Why do some people seem to do things quickly and easily while others struggle or simply give up? How we do things, perform on the job for example, often depends on how we were trained. Now, most of us are trainers as well as trainees. You’re a trainer when you show someone how to run a piece of equipment, how to behave, or how to tie a bow.
But what makes training take? What’s to say that the people we train will be able to do what we teach them? Well, many studies have shown that four things are needed for effective training: First, the skill needs to be taught. Then, there must be an opportunity to practice, a supportive environment that rewards performance, and finally, self-efficacy.
Now, self-efficacy is a concept that The Pacific Institute has included in its programs for a very long time. It simply means our own judgment about whether we can do specific things, as well as our belief about whether we can influence our environment. While our level of self-efficacy can be general, most often it is task specific. For example, we can be efficacious in math, but not so much in cooking or decorating. And it is different with every individual.
Dr. Albert Bandura, National Medal of Science award winner, out of Stanford University, is an internationally recognized expert on self-efficacy and has been a tremendous resource for the Institute. Dr. Bandura tells us that when our self-efficacy is low, we avoid difficult tasks, give up quickly, and are slow to recover confidence after failure or setbacks. Self-efficacy is built when we practice enough to develop competence or mastery and when we interpret that success as due to our own efforts rather than luck or circumstances. A secondary benefit is increased self-confidence.
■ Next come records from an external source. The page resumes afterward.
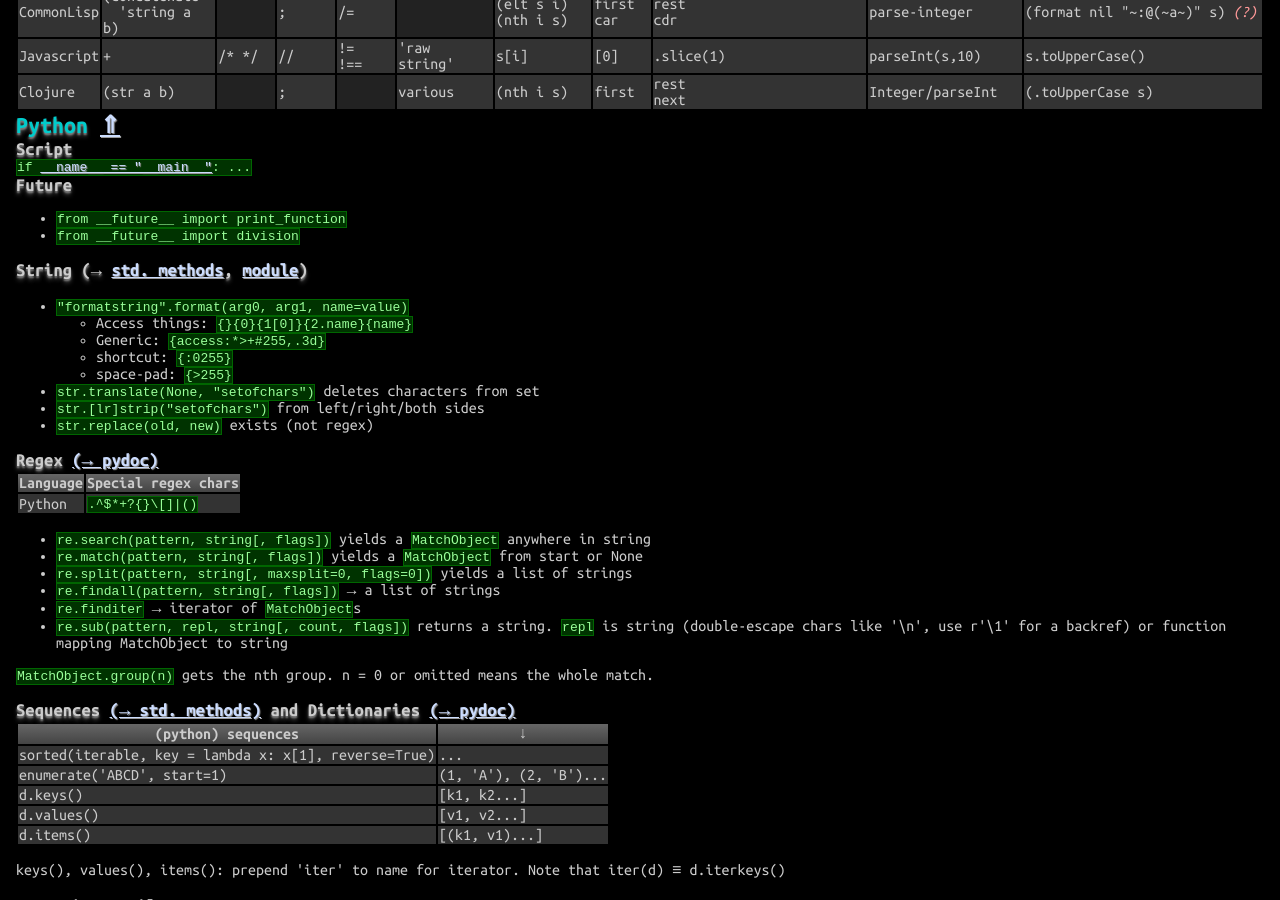
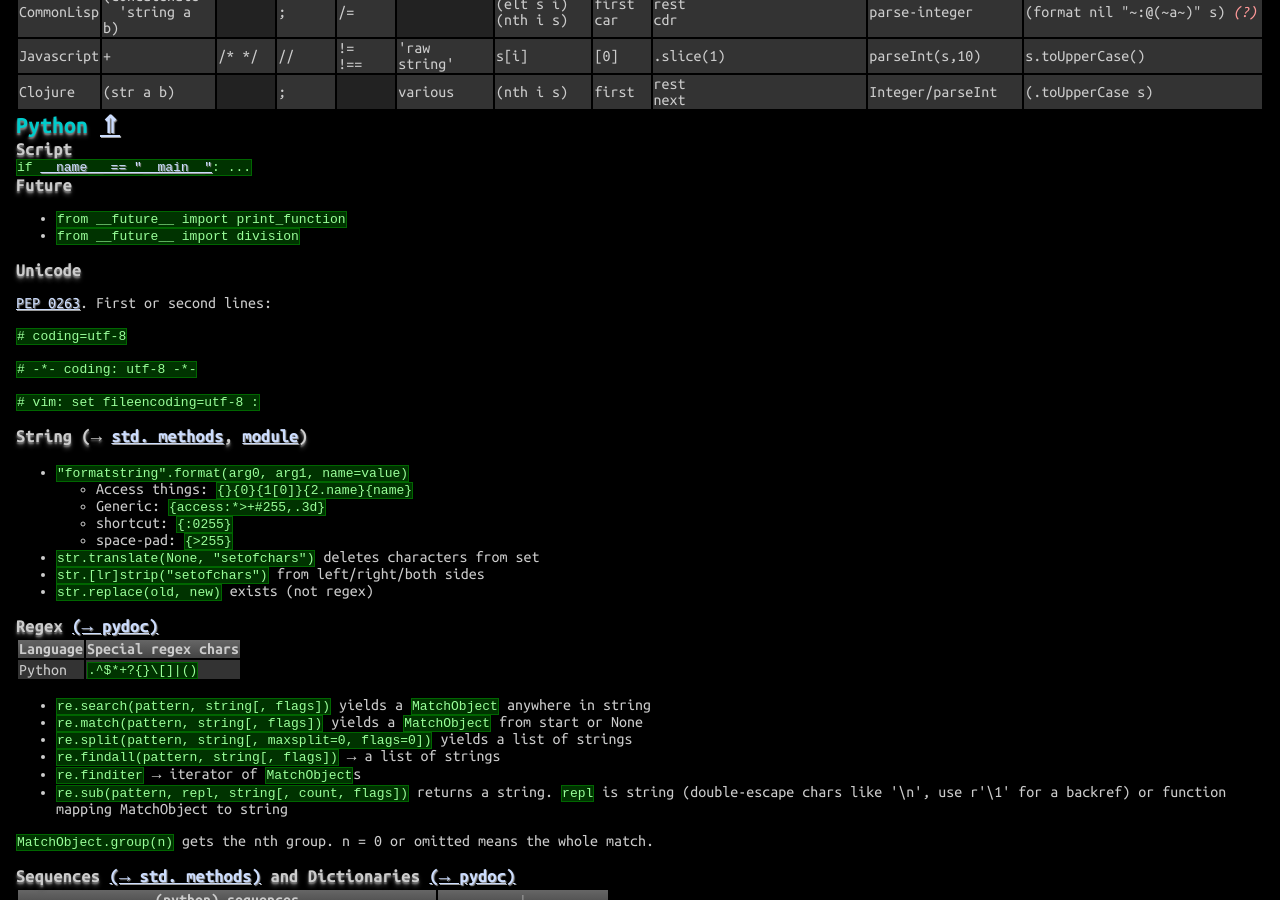
Before and after one commit to betaveros/betaveros.github.io, a Jekyll site: the page c/index.html, which Jekyll copies as it is, in a window 1280 px wide and 900 px high, scrolled down 603 px. Built offline with Jekyll 4.4.1, drawn with Linux system fonts in a browser that asks for light colours.

Commit message:
Cheat sheet: Python Unicode header comments

```diff
--- a/c/index.html
+++ b/c/index.html
@@ -92,6 +92,11 @@
 				<li><code>from __future__ import print_function</code></li>
 				<li><code>from __future__ import division</code></li>
 			</ul>
+			<h3>Unicode</h3>
+			<p><a href="https://www.python.org/dev/peps/pep-0263/">PEP 0263</a>. First or second lines:</p>
+			<p><code># coding=utf-8</code></p>
+			<p><code># -*- coding: utf-8 -*-</code></p>
+			<p><code># vim: set fileencoding=utf-8 :</code></p>
 			<h3>String (&rarr; <a href="http://docs.python.org/library/stdtypes.html#string-methods">std. methods</a>, <a href="http://docs.python.org/library/string.html">module</a>)</h3>
 			<ul>
 				<li><code>"formatstring".format(arg0, arg1, name=value)</code>
```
So when you train others – your children, for example – it will be helpful to break tasks down into manageable chunks, arrange for practice that leads to success, and give feedback that emphasizes progress rather than shortfall. You and your children – or you and your employees and team members – will be building self-efficacy.